* Exercise requirements
Only the lines that contain the string "templates" belong in the answer; pull them from the records.

Saved entries

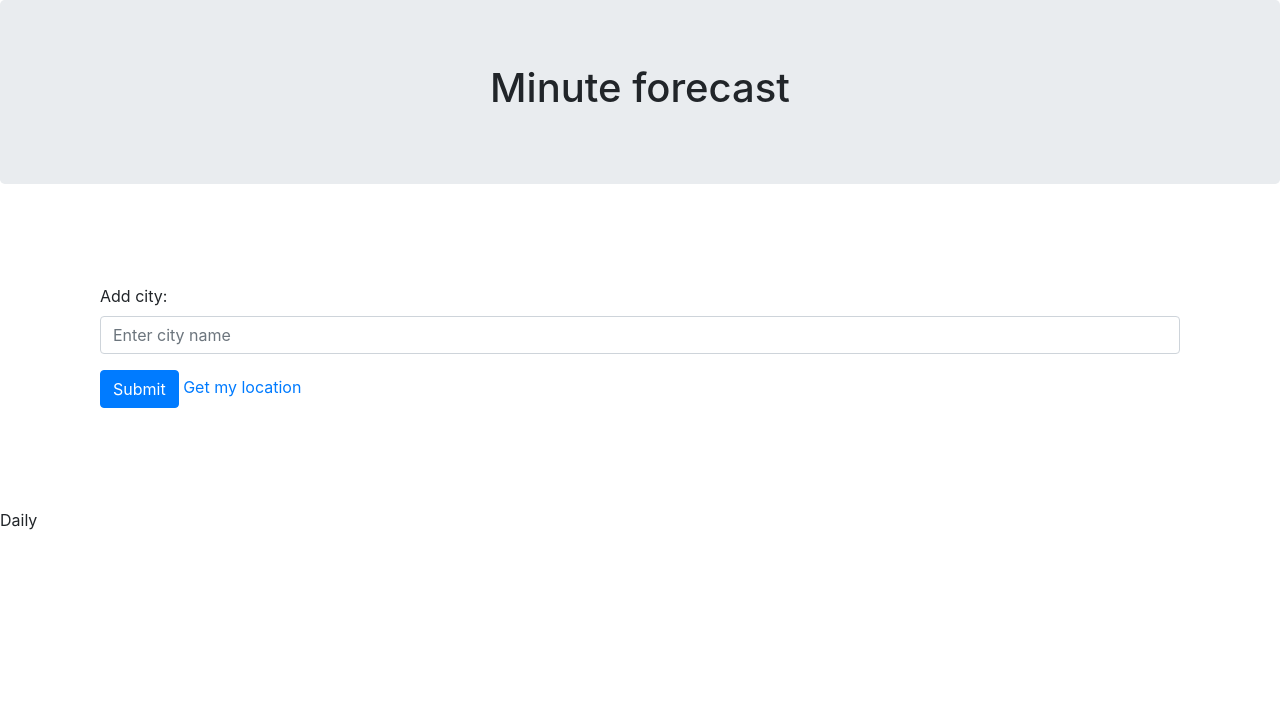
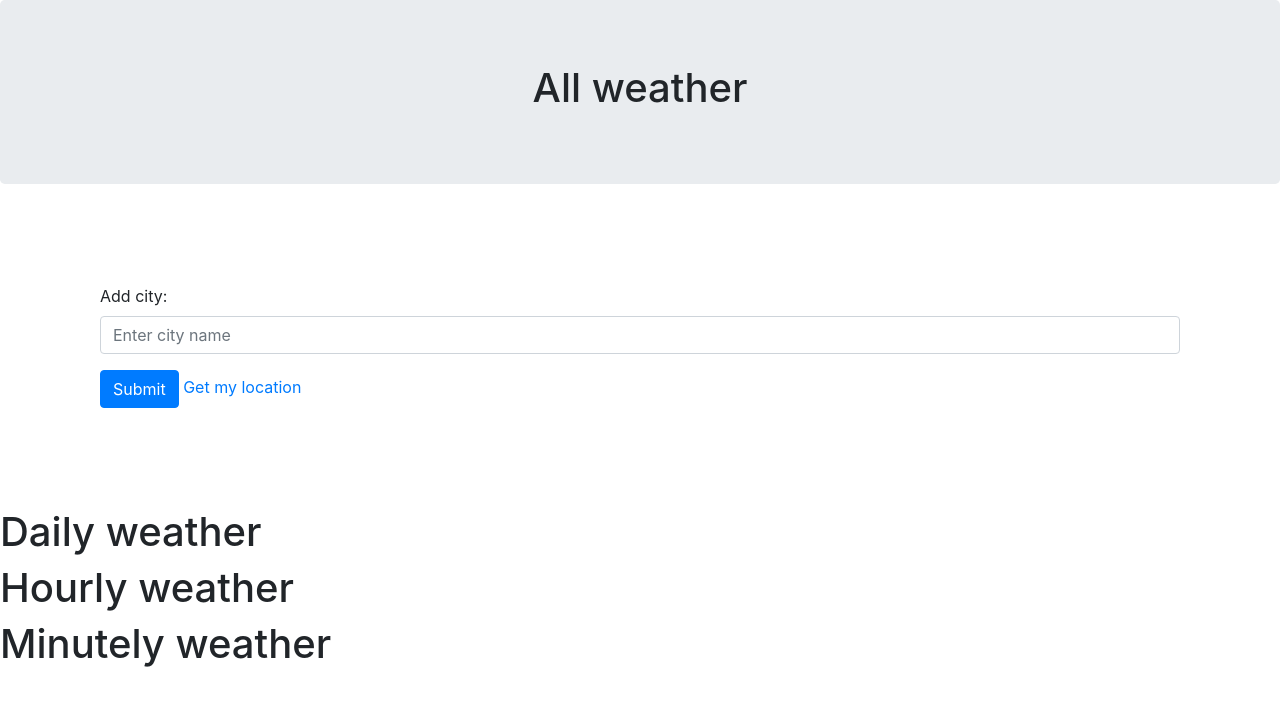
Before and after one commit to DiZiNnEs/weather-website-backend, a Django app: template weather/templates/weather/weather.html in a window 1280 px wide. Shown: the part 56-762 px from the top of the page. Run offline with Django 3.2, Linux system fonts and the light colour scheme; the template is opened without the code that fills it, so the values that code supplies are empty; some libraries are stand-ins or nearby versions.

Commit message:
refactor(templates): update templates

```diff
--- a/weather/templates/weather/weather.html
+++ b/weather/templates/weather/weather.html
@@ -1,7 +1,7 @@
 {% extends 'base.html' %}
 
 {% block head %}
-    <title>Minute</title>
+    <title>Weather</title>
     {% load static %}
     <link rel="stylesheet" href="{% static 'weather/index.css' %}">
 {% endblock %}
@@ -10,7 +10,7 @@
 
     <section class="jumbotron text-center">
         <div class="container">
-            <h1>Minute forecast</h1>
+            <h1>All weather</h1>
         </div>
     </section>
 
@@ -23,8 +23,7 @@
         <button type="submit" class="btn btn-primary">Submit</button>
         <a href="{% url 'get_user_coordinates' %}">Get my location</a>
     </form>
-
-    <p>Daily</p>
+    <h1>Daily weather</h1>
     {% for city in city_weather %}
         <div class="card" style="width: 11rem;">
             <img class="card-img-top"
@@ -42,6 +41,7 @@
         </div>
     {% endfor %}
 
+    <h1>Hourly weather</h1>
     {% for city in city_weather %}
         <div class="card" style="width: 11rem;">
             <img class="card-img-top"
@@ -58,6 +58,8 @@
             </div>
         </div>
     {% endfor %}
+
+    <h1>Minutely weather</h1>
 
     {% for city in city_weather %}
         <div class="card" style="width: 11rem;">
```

* Task output
Before and after one commit to DiZiNnEs/weather-website-backend, a Django app: template weather/templates/weather/weather.html in a window 1280 px wide. Shown: the part 56-762 px from the top of the page. Run offline with Django 3.2, Linux system fonts and the light colour scheme; the template is opened without the code that fills it, so the values that code supplies are empty; some libraries are stand-ins or nearby versions.
refactor(templates): update templates
--- a/weather/templates/weather/weather.html
+++ b/weather/templates/weather/weather.html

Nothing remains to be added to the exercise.